Synopsis is here

Reviews of this movie from some of my usual haunts have been full of praise for this movie. Lots of talk of metaphors and likening to Hitchcock as well as the usual cries of POLANSKI IS BACK! However throughout this plodding, dull film, there was a voice in my ear whispering: "If this wasn't Polanski, would all this gushing be heaped upon this movie?" This niggle got louder and louder until the films final scene which will be considered genius by fans and pointless by philistines such as my self.

However with it's lethargic pace and frustratingly boring characters, The Ghost did nothing to even ENGAGE me let alone entertain me. Despite having a story that should be full of intrigue, I was left with a bog standard thriller filled with dubious plot moments and listless characters who initiate jarring conversations. The scenes aren't awkward in the way they should be in a movie like this, they feel unfinished, as if the takes used weren't the best ones filmed. This continues throughout the movie giving the movie and uneven stiffness that had me at odds with everyone in the movie. It's obvious why McGregor's character is called the ghost but as he is also our eyes and ears of this piece why does he seem so uninterested? Polanski's film gives us nothing in this film to invest in. There's hints towards more successful endeavors (The Tenant, Rosemary's Baby et all) but no point do we feel the tightening grip that features in those earlier films.

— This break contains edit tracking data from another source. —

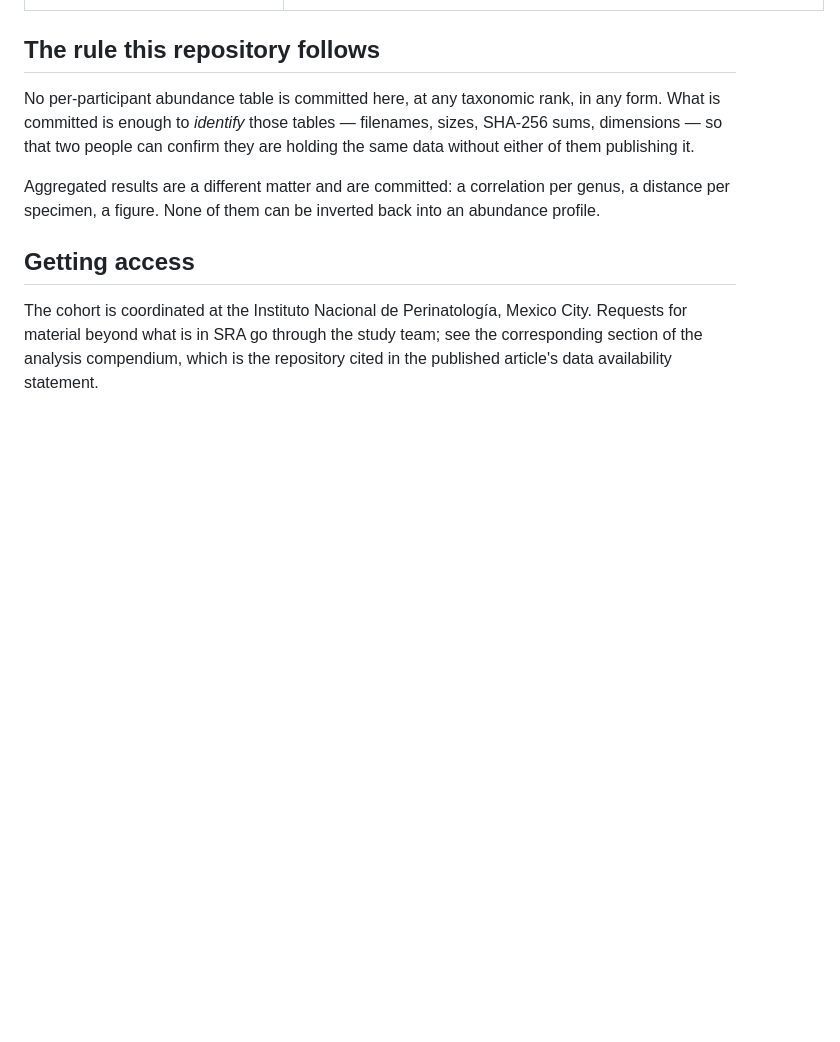
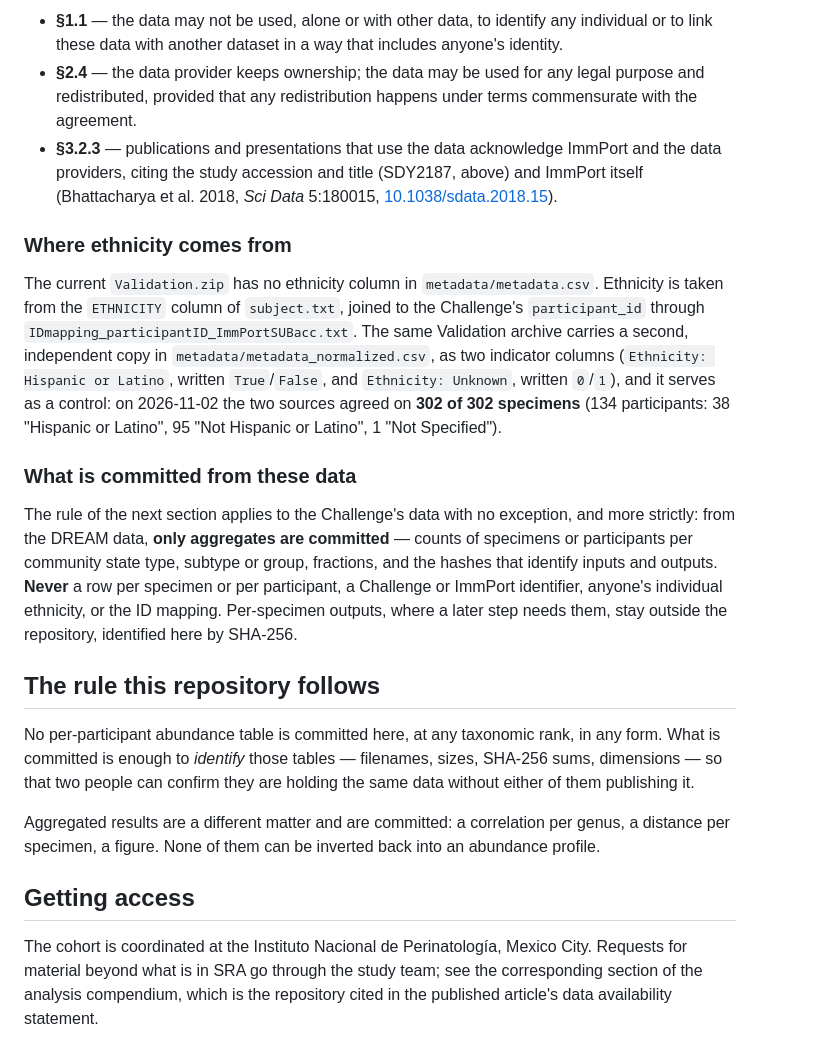
Before and after one commit to martinruhle/Mexican-PretermBirth-16S-processing, a Markdown page: docs/DATA_ACCESS.md, the part around one of its changes. Rendered like a GitHub page; blank space fills up the shorter version.

```diff
--- a/docs/DATA_ACCESS.md
+++ b/docs/DATA_ACCESS.md
@@ -30,3 +77,34 @@ themselves.
+- **§1.1** — the data may not be used, alone or with other data, to identify any individual
+  or to link these data with another dataset in a way that includes anyone's identity.
+- **§2.4** — the data provider keeps ownership; the data may be used for any legal purpose
+  and redistributed, provided that any redistribution happens under terms commensurate with
+  the agreement.
+- **§3.2.3** — publications and presentations that use the data acknowledge ImmPort and the
+  data providers, citing the study accession and title (SDY2187, above) and ImmPort itself
+  (Bhattacharya et al. 2018, *Sci Data* 5:180015, [10.1038/sdata.2018.15](https://doi.org/10.1038/sdata.2018.15)).
+
+### Where ethnicity comes from
+
+The current `Validation.zip` has no ethnicity column in `metadata/metadata.csv`. Ethnicity is
+taken from the `ETHNICITY` column of `subject.txt`, joined to the Challenge's
+`participant_id` through `IDmapping_participantID_ImmPortSUBacc.txt`. The same Validation
+archive carries a second, independent copy in `metadata/metadata_normalized.csv`, as two
+indicator columns (`Ethnicity: Hispanic or Latino`, written `True`/`False`, and
+`Ethnicity: Unknown`, written `0`/`1`), and it serves as a control: on 2026-11-02 the two
+sources agreed on **302 of 302 specimens** (134 participants: 38 "Hispanic or Latino",
+95 "Not Hispanic or Latino", 1 "Not Specified").
+
+### What is committed from these data
+
+The rule of the next section applies to the Challenge's data with no exception, and more
+strictly: from the DREAM data, **only aggregates are committed** — counts of specimens or
+participants per community state type, subtype or group, fractions, and the hashes that
+identify inputs and outputs. **Never** a row per specimen or per participant, a Challenge or
+ImmPort identifier, anyone's individual ethnicity, or the ID mapping. Per-specimen outputs,
+where a later step needs them, stay outside the repository, identified here by SHA-256.
+
+[synapse-terms]: https://repo-prod.prod.sagebase.org/repo/v1/entity/syn26133770/wiki/618022
+[immport-terms]: https://docs.immport.org/home/agreement/
 
 ## The rule this repository follows
 
```
Also changed, not shown: other parts of docs/DATA_ACCESS.md (+48 -1 lines), docs/NEXT_STAGE_DREAM_REFPKG.md (+7 -3 lines).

The narrative is no better. Like Chinatown we have a character that goes for the money and stays for the mystery but features little or no involvement. Plot points are telegraphed from far, twists are not only late coming, but unsurprising and throughout your left at an arms length distanced from the story. Bad times from the man who turned New York City into a satanic tomb for Mia Farrow. In no way did I feel involved in what was going on and nor did it seem to matter and while I'm not looking for a cliched car chase or explosion to grab my attention, I was more than a little miffed that none of the films talk gripped me. The film is also a little insulting with some of the films moments of plot. Not to ruin the film on purpose but, considering how sensitive the material often is this man left alone?

Performance wise, the film varied from dead eyed (McGregor), to miscast (Cattrall). Other displays fared better; Brosnan and Williams are high points, but all in all the there wasn't really anything to write home about. The same can be said from the films drab visuals which did as much to isolate me as a viewer as the characters relationships.

The Ghost is full of nods to the filmmakers earlier works but unfortunately the whole film feels Polanski-lite to me. It's a film that did little to excite or involve me in the slightest. A film I expected more from but gained nothing out of it. Philistine I may be, but at least this philistine has a copy of Chinatown at home to enjoy.